* Data to examine *
┄┄┄┄┄┄┄┄┄┄┄┄┄┄┄┄┄┄┄┄
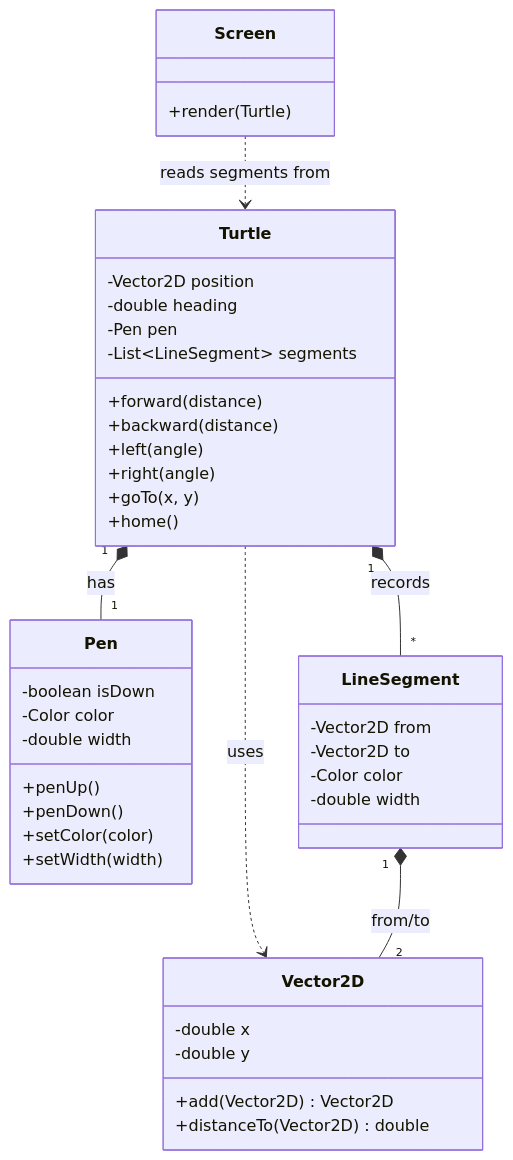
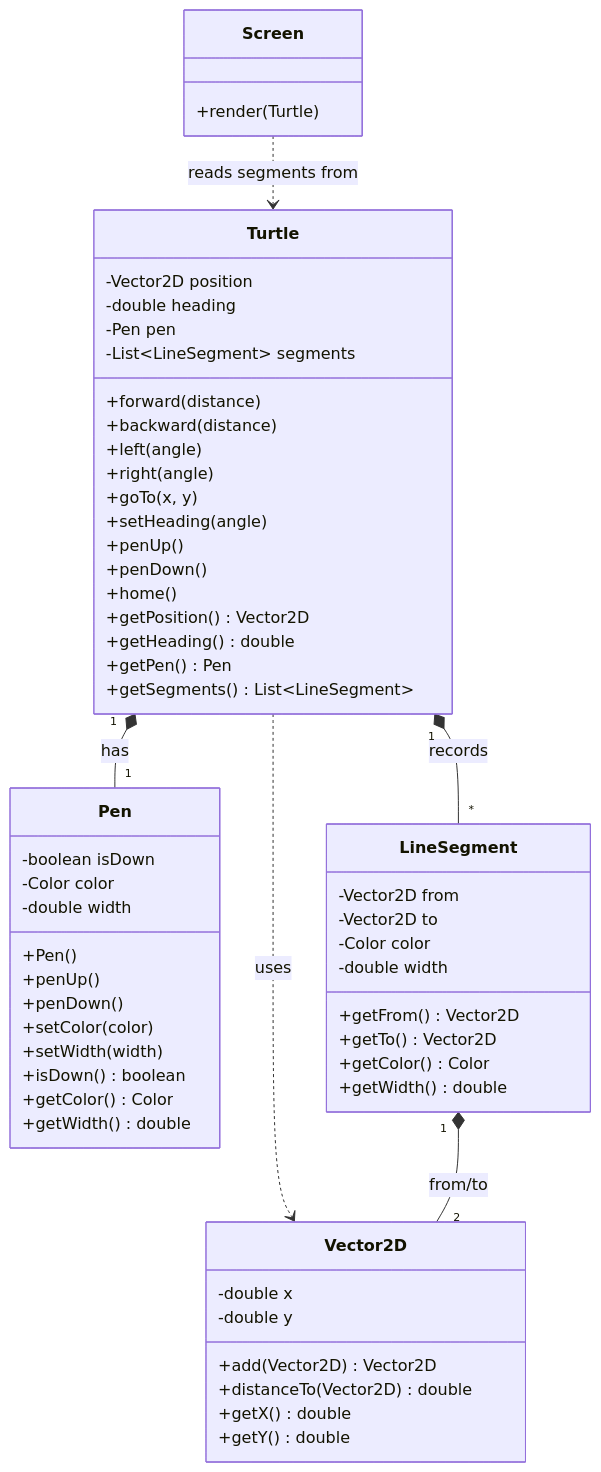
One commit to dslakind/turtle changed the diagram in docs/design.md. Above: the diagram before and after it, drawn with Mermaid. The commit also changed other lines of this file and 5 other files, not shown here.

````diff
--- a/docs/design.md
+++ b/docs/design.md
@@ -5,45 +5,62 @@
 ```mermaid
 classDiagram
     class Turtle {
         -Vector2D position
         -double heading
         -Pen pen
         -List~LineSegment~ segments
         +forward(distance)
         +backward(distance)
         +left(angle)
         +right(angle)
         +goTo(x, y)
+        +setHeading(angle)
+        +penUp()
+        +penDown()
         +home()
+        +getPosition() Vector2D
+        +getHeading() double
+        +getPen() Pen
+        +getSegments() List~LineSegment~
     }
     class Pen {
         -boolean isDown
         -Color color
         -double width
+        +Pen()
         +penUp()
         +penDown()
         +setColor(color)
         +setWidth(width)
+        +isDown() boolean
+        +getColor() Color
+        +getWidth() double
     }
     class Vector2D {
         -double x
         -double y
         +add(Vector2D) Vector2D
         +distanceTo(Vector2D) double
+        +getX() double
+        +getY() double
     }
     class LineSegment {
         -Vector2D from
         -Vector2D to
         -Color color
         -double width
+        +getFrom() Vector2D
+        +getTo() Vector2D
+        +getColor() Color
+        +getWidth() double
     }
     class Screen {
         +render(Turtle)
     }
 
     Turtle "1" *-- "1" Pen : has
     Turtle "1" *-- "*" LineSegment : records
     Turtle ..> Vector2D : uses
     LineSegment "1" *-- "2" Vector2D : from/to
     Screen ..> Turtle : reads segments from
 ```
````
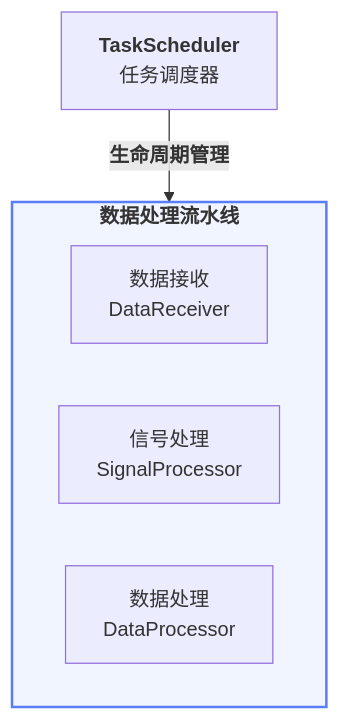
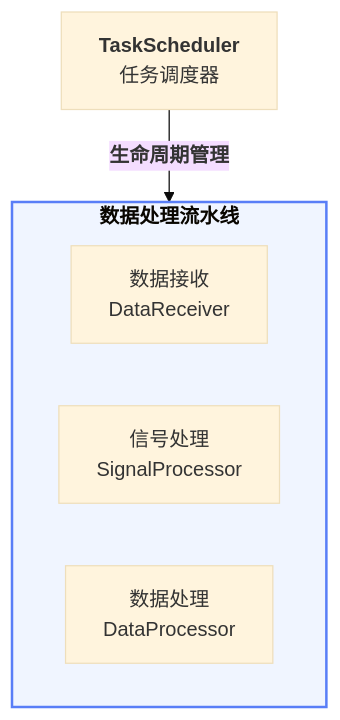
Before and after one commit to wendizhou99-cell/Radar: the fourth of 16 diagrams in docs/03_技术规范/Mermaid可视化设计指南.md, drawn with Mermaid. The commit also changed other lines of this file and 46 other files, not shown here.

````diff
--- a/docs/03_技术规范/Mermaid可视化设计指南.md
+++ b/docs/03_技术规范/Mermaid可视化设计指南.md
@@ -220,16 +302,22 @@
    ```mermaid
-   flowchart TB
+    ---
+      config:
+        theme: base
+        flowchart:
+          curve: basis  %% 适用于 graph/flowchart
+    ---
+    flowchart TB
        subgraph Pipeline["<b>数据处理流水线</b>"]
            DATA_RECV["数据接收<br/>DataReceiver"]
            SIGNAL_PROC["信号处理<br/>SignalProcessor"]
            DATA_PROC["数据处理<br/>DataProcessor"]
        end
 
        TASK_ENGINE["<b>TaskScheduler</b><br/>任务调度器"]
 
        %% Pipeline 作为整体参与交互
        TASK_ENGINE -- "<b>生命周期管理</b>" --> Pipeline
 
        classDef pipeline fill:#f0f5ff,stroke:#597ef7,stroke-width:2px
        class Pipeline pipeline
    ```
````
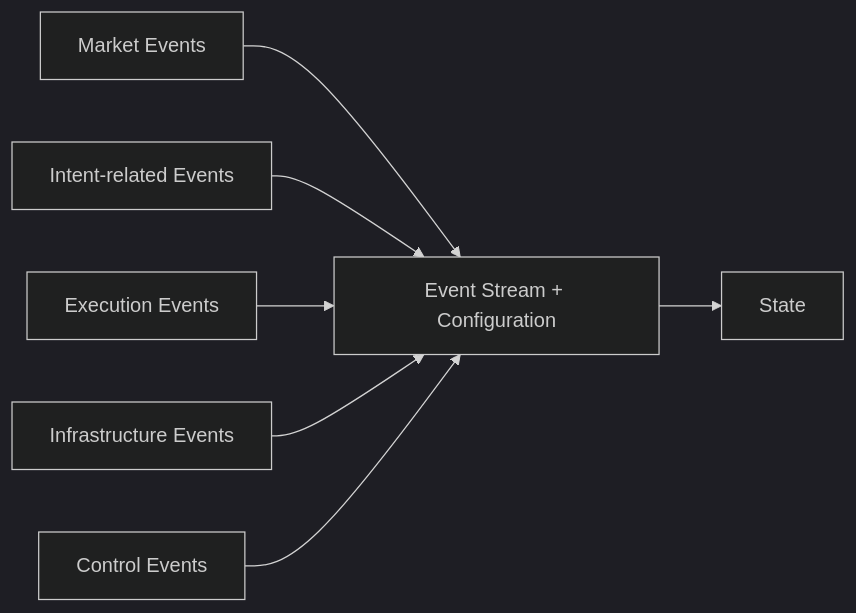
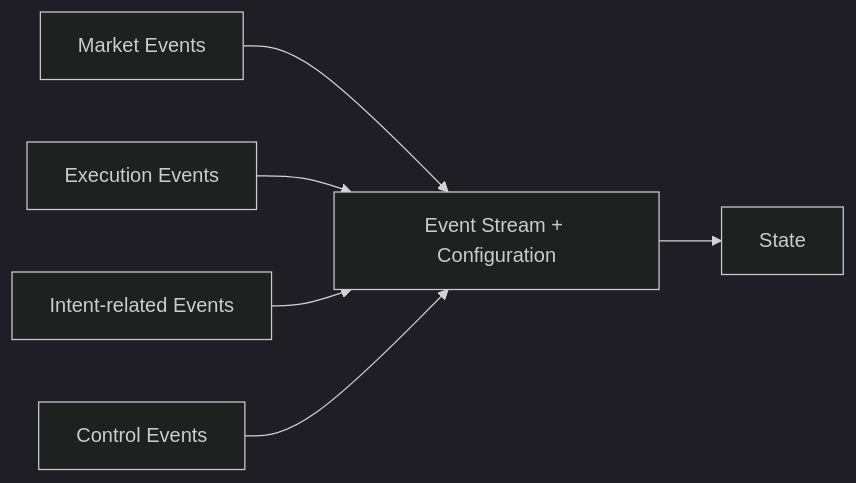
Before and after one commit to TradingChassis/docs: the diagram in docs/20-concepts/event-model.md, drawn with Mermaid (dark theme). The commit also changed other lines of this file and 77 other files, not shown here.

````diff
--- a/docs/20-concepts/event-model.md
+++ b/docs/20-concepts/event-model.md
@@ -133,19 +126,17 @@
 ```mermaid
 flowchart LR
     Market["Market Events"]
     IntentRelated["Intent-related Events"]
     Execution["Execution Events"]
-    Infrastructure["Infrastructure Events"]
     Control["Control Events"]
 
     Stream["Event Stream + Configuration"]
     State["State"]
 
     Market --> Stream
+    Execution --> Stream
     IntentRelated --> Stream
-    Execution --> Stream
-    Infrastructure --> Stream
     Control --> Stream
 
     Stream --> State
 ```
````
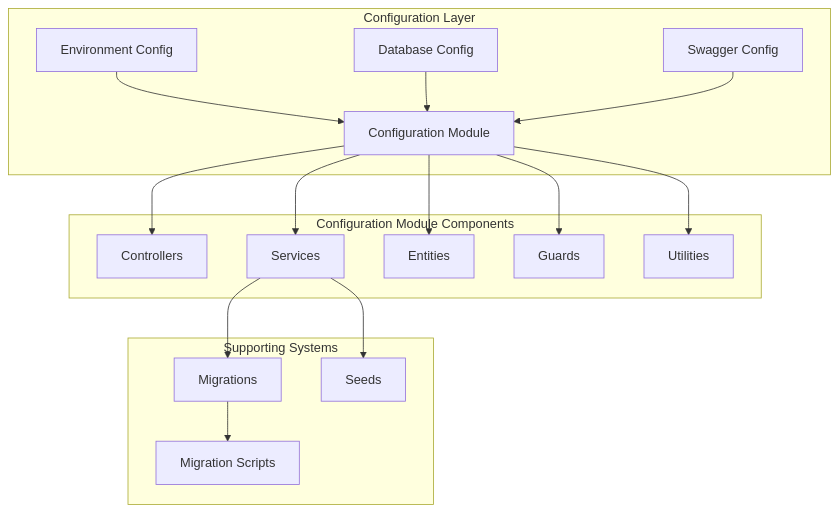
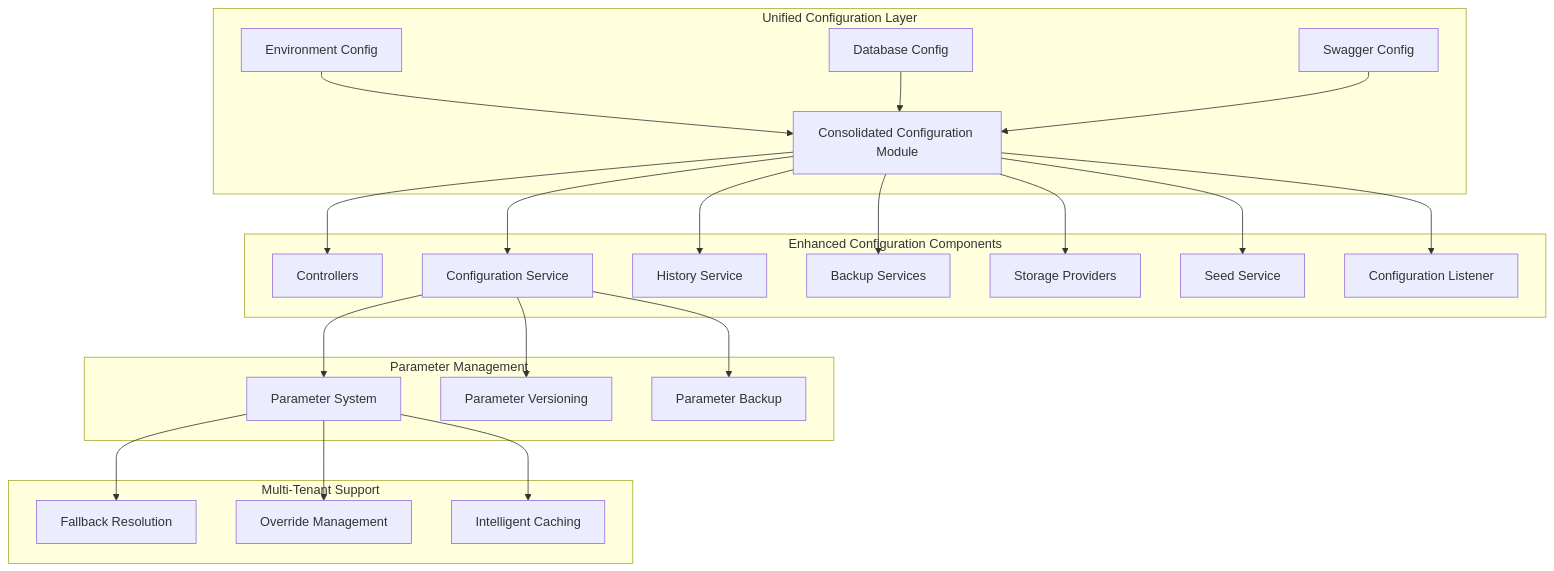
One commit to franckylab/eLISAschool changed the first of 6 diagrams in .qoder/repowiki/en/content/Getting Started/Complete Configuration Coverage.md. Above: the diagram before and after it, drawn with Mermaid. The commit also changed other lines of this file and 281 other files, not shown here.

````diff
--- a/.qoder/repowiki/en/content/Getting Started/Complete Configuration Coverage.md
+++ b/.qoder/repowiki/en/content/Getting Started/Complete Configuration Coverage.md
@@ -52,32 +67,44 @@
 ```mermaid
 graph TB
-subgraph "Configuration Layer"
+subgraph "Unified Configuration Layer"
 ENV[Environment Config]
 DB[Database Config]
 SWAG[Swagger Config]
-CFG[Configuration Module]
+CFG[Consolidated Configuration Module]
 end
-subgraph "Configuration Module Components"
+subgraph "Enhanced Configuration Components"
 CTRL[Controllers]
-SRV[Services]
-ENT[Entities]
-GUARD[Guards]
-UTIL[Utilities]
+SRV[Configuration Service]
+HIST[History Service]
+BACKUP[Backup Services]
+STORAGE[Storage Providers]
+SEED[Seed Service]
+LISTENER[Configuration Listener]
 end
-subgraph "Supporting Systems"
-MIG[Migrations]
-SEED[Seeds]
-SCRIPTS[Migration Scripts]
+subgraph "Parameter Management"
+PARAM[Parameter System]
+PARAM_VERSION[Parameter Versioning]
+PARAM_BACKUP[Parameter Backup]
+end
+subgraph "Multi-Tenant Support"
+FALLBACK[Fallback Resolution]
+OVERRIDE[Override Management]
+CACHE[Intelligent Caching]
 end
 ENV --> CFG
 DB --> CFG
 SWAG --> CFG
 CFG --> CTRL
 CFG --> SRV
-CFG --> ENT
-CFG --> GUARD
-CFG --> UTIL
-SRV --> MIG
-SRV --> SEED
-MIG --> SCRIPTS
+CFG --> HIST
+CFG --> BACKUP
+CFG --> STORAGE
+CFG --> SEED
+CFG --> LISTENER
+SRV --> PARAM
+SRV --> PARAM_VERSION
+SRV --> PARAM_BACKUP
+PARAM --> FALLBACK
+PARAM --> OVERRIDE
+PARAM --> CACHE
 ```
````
┄┄┄┄┄┄┄┄┄┄┄┄┄┄┄┄┄┄┄┄
* About this exercise *
If an entry above contains a picture, leave that picture out and copy everything else exactly.

* Answer *
One commit to dslakind/turtle changed the diagram in docs/design.md. Above: the diagram before and after it, drawn with Mermaid. The commit also changed other lines of this file and 5 other files, not shown here.

````diff
--- a/docs/design.md
+++ b/docs/design.md
@@ -5,45 +5,62 @@
 ```mermaid
 classDiagram
     class Turtle {
         -Vector2D position
         -double heading
         -Pen pen
         -List~LineSegment~ segments
         +forward(distance)
         +backward(distance)
         +left(angle)
         +right(angle)
         +goTo(x, y)
+        +setHeading(angle)
+        +penUp()
+        +penDown()
         +home()
+        +getPosition() Vector2D
+        +getHeading() double
+        +getPen() Pen
+        +getSegments() List~LineSegment~
     }
     class Pen {
         -boolean isDown
         -Color color
         -double width
+        +Pen()
         +penUp()
         +penDown()
         +setColor(color)
         +setWidth(width)
+        +isDown() boolean
+        +getColor() Color
+        +getWidth() double
     }
     class Vector2D {
         -double x
         -double y
         +add(Vector2D) Vector2D
         +distanceTo(Vector2D) double
+        +getX() double
+        +getY() double
     }
     class LineSegment {
         -Vector2D from
         -Vector2D to
         -Color color
         -double width
+        +getFrom() Vector2D
+        +getTo() Vector2D
+        +getColor() Color
+        +getWidth() double
     }
     class Screen {
         +render(Turtle)
     }
 
     Turtle "1" *-- "1" Pen : has
     Turtle "1" *-- "*" LineSegment : records
     Turtle ..> Vector2D : uses
     LineSegment "1" *-- "2" Vector2D : from/to
     Screen ..> Turtle : reads segments from
 ```
````
Before and after one commit to wendizhou99-cell/Radar: the fourth of 16 diagrams in docs/03_技术规范/Mermaid可视化设计指南.md, drawn with Mermaid. The commit also changed other lines of this file and 46 other files, not shown here.

````diff
--- a/docs/03_技术规范/Mermaid可视化设计指南.md
+++ b/docs/03_技术规范/Mermaid可视化设计指南.md
@@ -220,16 +302,22 @@
    ```mermaid
-   flowchart TB
+    ---
+      config:
+        theme: base
+        flowchart:
+          curve: basis  %% 适用于 graph/flowchart
+    ---
+    flowchart TB
        subgraph Pipeline["<b>数据处理流水线</b>"]
            DATA_RECV["数据接收<br/>DataReceiver"]
            SIGNAL_PROC["信号处理<br/>SignalProcessor"]
            DATA_PROC["数据处理<br/>DataProcessor"]
        end
 
        TASK_ENGINE["<b>TaskScheduler</b><br/>任务调度器"]
 
        %% Pipeline 作为整体参与交互
        TASK_ENGINE -- "<b>生命周期管理</b>" --> Pipeline
 
        classDef pipeline fill:#f0f5ff,stroke:#597ef7,stroke-width:2px
        class Pipeline pipeline
    ```
````
Before and after one commit to TradingChassis/docs: the diagram in docs/20-concepts/event-model.md, drawn with Mermaid (dark theme). The commit also changed other lines of this file and 77 other files, not shown here.

````diff
--- a/docs/20-concepts/event-model.md
+++ b/docs/20-concepts/event-model.md
@@ -133,19 +126,17 @@
 ```mermaid
 flowchart LR
     Market["Market Events"]
     IntentRelated["Intent-related Events"]
     Execution["Execution Events"]
-    Infrastructure["Infrastructure Events"]
     Control["Control Events"]
 
     Stream["Event Stream + Configuration"]
     State["State"]
 
     Market --> Stream
+    Execution --> Stream
     IntentRelated --> Stream
-    Execution --> Stream
-    Infrastructure --> Stream
     Control --> Stream
 
     Stream --> State
 ```
````
One commit to franckylab/eLISAschool changed the first of 6 diagrams in .qoder/repowiki/en/content/Getting Started/Complete Configuration Coverage.md. Above: the diagram before and after it, drawn with Mermaid. The commit also changed other lines of this file and 281 other files, not shown here.

````diff
--- a/.qoder/repowiki/en/content/Getting Started/Complete Configuration Coverage.md
+++ b/.qoder/repowiki/en/content/Getting Started/Complete Configuration Coverage.md
@@ -52,32 +67,44 @@
 ```mermaid
 graph TB
-subgraph "Configuration Layer"
+subgraph "Unified Configuration Layer"
 ENV[Environment Config]
 DB[Database Config]
 SWAG[Swagger Config]
-CFG[Configuration Module]
+CFG[Consolidated Configuration Module]
 end
-subgraph "Configuration Module Components"
+subgraph "Enhanced Configuration Components"
 CTRL[Controllers]
-SRV[Services]
-ENT[Entities]
-GUARD[Guards]
-UTIL[Utilities]
+SRV[Configuration Service]
+HIST[History Service]
+BACKUP[Backup Services]
+STORAGE[Storage Providers]
+SEED[Seed Service]
+LISTENER[Configuration Listener]
 end
-subgraph "Supporting Systems"
-MIG[Migrations]
-SEED[Seeds]
-SCRIPTS[Migration Scripts]
+subgraph "Parameter Management"
+PARAM[Parameter System]
+PARAM_VERSION[Parameter Versioning]
+PARAM_BACKUP[Parameter Backup]
+end
+subgraph "Multi-Tenant Support"
+FALLBACK[Fallback Resolution]
+OVERRIDE[Override Management]
+CACHE[Intelligent Caching]
 end
 ENV --> CFG
 DB --> CFG
 SWAG --> CFG
 CFG --> CTRL
 CFG --> SRV
-CFG --> ENT
-CFG --> GUARD
-CFG --> UTIL
-SRV --> MIG
-SRV --> SEED
-MIG --> SCRIPTS
+CFG --> HIST
+CFG --> BACKUP
+CFG --> STORAGE
+CFG --> SEED
+CFG --> LISTENER
+SRV --> PARAM
+SRV --> PARAM_VERSION
+SRV --> PARAM_BACKUP
+PARAM --> FALLBACK
+PARAM --> OVERRIDE
+PARAM --> CACHE
 ```
````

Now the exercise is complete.